*What needs to be done*. As soon as the line containing "-->|lakehouse catalog| Trino" appears in the material below, start returning lines exactly, and end with the line containing "Active Model| MLInference".

■ ■ ■ ■ ■ ■ ■

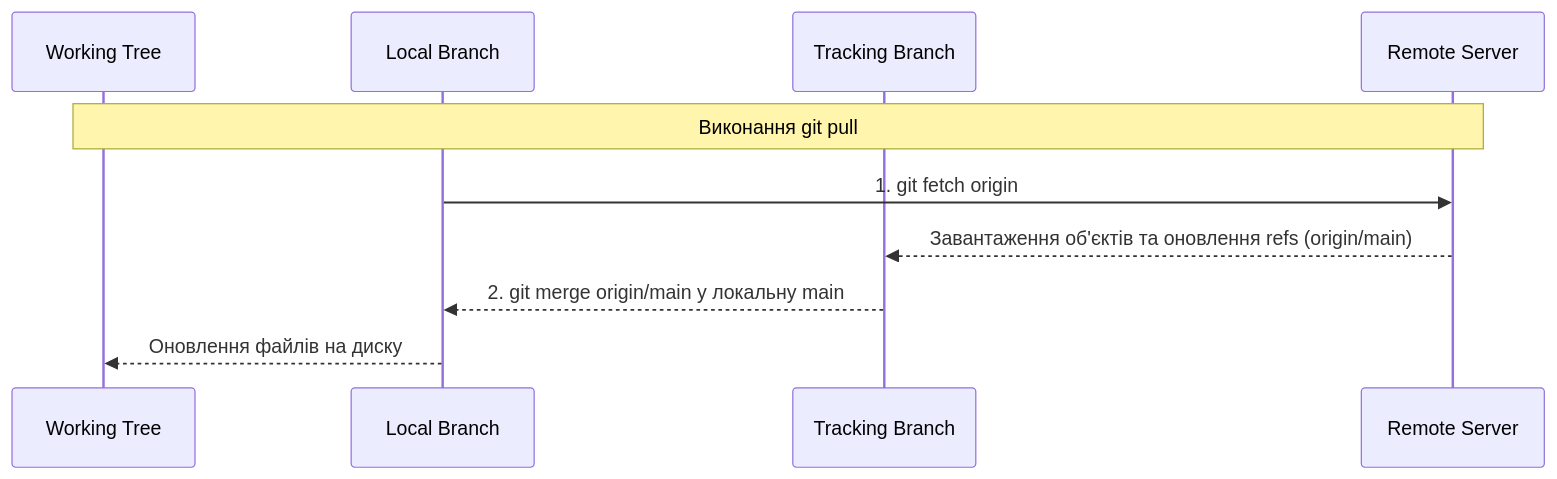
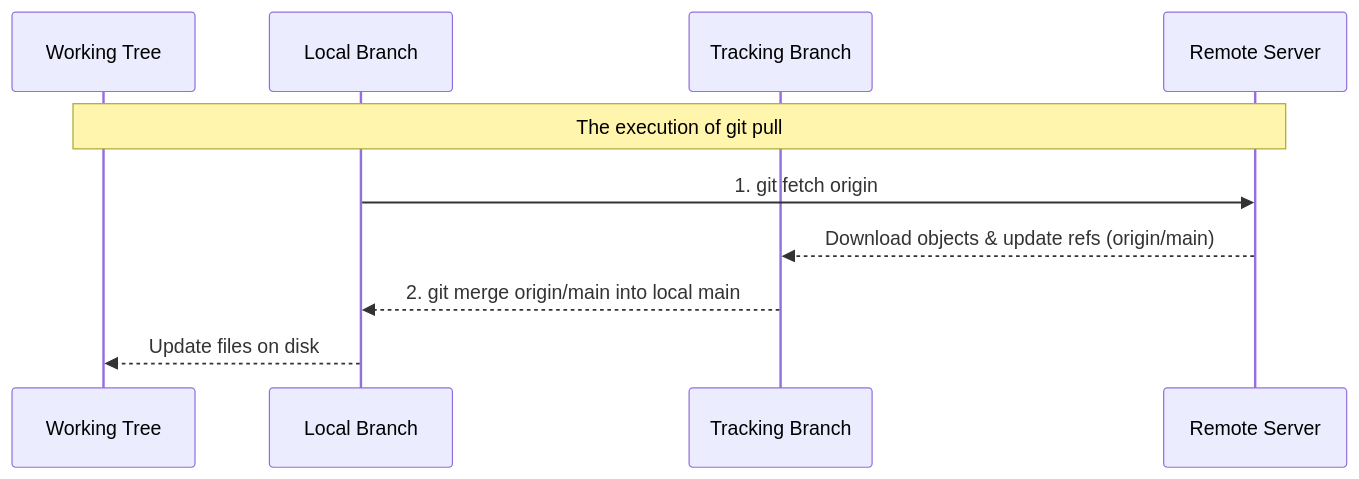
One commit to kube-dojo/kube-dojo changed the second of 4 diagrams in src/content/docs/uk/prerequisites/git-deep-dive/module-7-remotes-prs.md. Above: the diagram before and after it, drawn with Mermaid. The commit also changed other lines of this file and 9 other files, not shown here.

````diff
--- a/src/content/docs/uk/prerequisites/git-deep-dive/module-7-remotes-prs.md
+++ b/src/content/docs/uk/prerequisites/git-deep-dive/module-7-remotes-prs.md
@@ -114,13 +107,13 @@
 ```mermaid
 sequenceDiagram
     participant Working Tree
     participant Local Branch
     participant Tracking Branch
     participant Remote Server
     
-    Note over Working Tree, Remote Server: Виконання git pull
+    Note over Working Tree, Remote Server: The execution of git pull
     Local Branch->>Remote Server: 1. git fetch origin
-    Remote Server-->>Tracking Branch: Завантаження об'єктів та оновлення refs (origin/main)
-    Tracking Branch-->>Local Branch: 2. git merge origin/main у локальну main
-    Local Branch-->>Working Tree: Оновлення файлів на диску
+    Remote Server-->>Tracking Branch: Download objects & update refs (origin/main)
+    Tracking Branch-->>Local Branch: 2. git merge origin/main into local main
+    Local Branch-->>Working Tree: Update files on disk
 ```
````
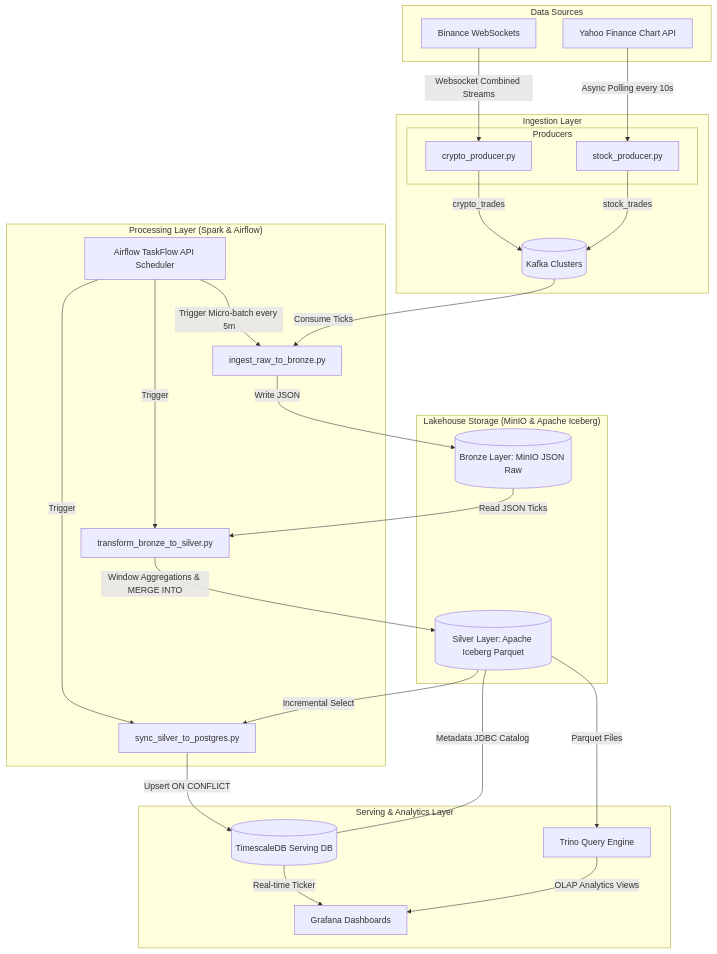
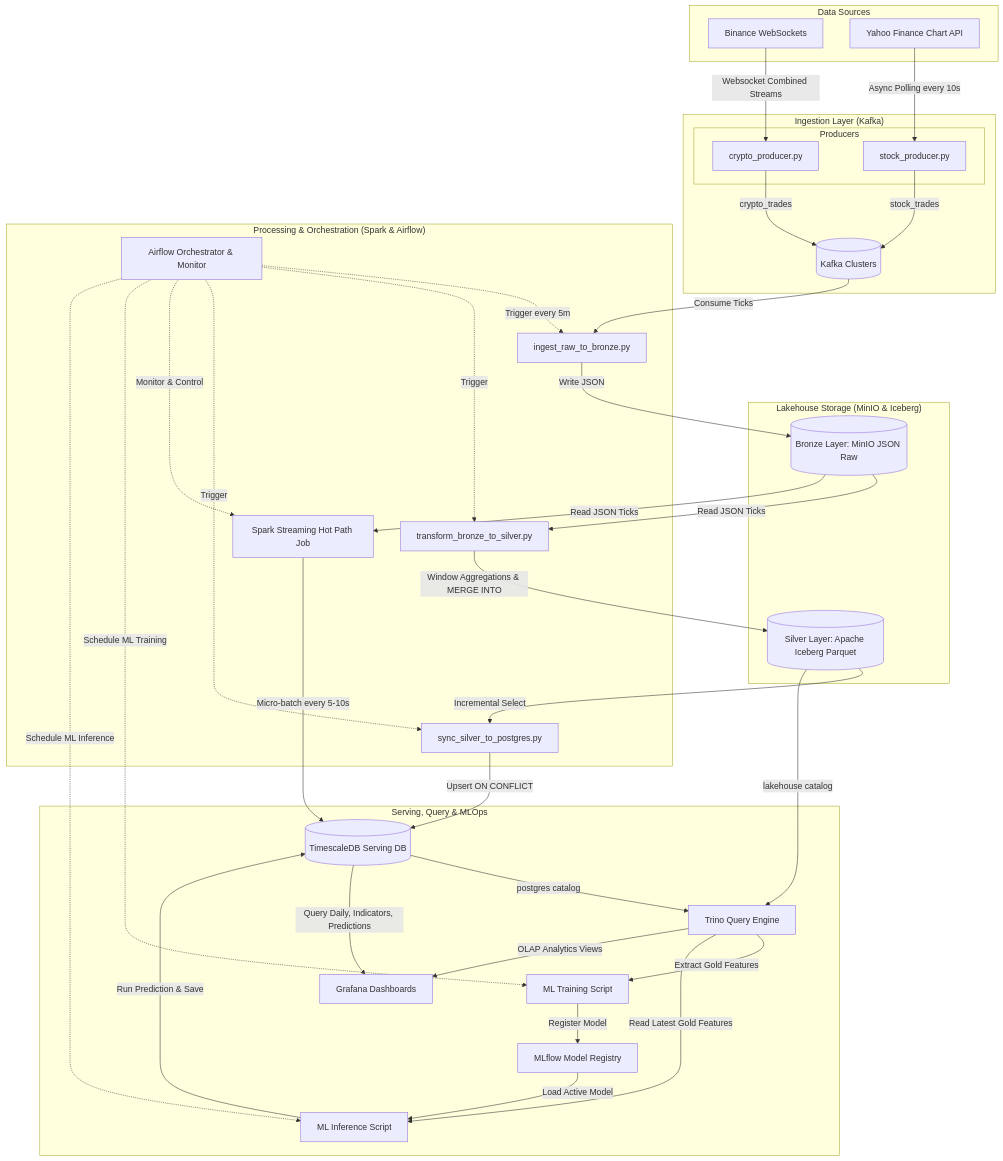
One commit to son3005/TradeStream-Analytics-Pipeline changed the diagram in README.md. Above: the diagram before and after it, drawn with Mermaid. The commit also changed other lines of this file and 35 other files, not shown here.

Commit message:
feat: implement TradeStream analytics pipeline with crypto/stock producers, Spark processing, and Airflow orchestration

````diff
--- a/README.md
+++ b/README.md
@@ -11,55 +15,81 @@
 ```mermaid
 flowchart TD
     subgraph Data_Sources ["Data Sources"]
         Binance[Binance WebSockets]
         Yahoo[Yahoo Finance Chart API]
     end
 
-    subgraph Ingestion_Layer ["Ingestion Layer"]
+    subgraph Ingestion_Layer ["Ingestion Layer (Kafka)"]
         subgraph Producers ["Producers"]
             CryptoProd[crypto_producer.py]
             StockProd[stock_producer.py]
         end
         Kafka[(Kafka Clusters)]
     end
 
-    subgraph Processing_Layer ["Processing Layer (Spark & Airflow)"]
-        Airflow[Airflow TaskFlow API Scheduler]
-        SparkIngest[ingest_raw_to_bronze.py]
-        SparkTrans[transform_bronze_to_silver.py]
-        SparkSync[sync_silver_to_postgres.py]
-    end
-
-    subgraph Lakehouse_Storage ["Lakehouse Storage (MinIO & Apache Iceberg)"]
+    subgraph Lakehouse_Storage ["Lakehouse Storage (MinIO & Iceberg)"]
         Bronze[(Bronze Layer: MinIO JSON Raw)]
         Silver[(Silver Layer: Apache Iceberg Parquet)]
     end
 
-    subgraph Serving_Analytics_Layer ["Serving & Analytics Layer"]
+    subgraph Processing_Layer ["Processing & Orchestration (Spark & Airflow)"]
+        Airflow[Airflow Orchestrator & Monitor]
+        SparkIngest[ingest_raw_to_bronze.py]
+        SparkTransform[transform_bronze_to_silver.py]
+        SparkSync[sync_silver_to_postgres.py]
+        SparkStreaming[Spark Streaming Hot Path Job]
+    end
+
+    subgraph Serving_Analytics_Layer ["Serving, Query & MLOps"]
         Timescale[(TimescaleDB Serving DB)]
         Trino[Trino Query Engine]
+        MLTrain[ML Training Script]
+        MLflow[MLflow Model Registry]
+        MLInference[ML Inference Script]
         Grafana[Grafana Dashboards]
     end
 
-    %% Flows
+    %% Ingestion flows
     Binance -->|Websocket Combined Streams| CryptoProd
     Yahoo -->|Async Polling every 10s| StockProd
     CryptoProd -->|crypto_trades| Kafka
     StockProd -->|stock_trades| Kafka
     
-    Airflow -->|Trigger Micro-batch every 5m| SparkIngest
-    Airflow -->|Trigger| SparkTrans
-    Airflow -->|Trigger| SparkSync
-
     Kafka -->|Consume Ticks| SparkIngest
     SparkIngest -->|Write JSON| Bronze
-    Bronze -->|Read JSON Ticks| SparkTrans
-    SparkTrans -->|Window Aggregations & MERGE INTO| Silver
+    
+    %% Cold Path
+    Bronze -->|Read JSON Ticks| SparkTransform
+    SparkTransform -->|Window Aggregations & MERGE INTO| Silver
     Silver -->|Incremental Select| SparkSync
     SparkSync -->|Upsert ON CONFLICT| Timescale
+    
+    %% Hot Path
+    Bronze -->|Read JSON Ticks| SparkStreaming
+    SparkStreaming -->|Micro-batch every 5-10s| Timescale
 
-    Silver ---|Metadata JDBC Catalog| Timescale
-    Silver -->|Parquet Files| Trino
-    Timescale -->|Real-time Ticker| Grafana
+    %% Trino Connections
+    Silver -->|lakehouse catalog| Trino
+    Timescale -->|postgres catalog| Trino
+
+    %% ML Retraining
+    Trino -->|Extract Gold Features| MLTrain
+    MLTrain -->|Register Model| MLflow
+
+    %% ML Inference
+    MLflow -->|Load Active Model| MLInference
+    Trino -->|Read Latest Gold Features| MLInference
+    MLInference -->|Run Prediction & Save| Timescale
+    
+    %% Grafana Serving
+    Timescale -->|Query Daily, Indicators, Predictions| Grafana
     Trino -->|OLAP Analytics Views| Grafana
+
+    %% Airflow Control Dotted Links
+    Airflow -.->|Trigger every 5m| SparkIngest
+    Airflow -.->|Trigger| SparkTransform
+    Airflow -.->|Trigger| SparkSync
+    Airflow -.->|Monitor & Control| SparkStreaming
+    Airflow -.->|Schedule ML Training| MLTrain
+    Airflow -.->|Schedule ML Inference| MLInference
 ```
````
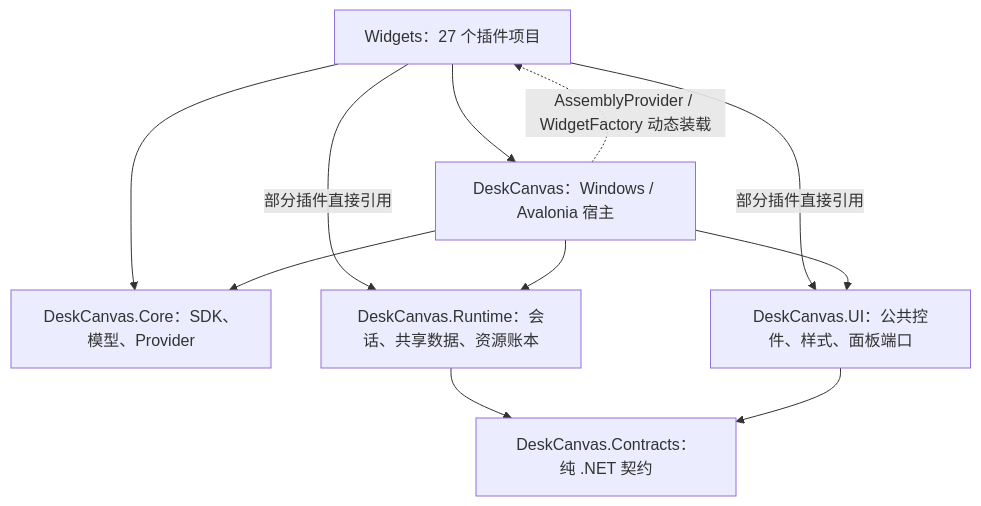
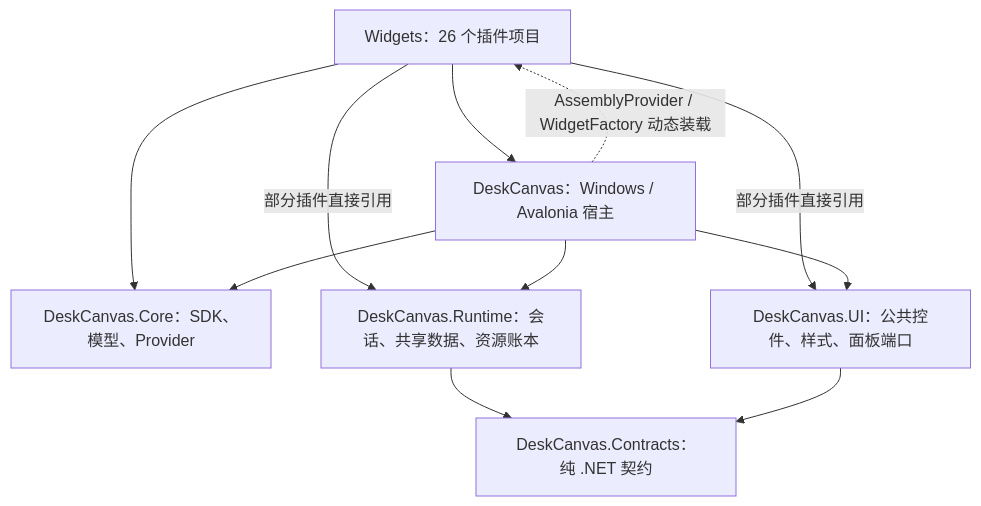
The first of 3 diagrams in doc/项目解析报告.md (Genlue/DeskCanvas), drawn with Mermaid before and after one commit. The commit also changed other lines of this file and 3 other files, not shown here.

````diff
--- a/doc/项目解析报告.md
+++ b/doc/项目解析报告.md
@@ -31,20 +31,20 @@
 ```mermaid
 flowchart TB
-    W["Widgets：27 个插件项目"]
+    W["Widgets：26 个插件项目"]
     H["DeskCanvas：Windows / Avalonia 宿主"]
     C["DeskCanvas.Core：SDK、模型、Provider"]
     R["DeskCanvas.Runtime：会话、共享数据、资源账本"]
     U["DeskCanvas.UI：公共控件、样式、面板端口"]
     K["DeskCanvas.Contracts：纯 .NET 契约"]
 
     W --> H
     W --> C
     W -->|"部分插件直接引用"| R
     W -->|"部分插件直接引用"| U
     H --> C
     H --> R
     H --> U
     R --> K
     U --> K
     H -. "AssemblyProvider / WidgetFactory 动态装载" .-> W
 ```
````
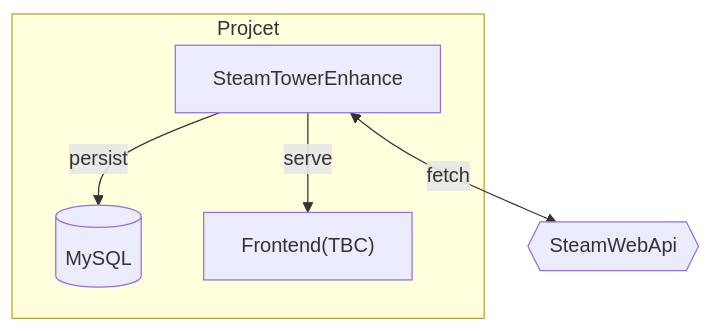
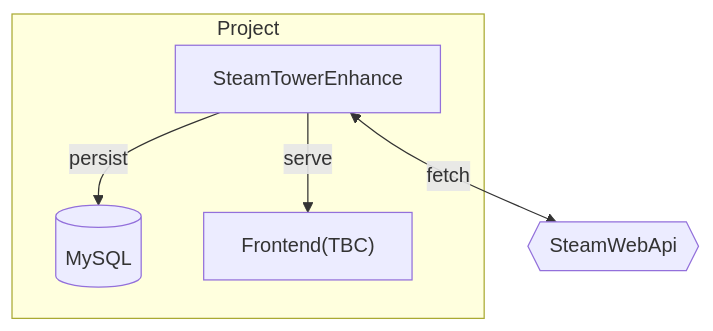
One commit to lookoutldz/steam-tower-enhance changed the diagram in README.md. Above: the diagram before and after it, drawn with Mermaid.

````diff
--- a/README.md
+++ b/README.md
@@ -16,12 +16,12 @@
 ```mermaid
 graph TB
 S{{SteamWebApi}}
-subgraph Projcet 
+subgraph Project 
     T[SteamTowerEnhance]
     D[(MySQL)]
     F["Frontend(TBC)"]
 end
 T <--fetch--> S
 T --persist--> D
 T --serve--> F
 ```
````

■ ■ ■ ■ ■ ■ ■

*Written answer*.
+    Silver -->|lakehouse catalog| Trino
+    Timescale -->|postgres catalog| Trino
+
+    %% ML Retraining
+    Trino -->|Extract Gold Features| MLTrain
+    MLTrain -->|Register Model| MLflow
+
+    %% ML Inference
+    MLflow -->|Load Active Model| MLInference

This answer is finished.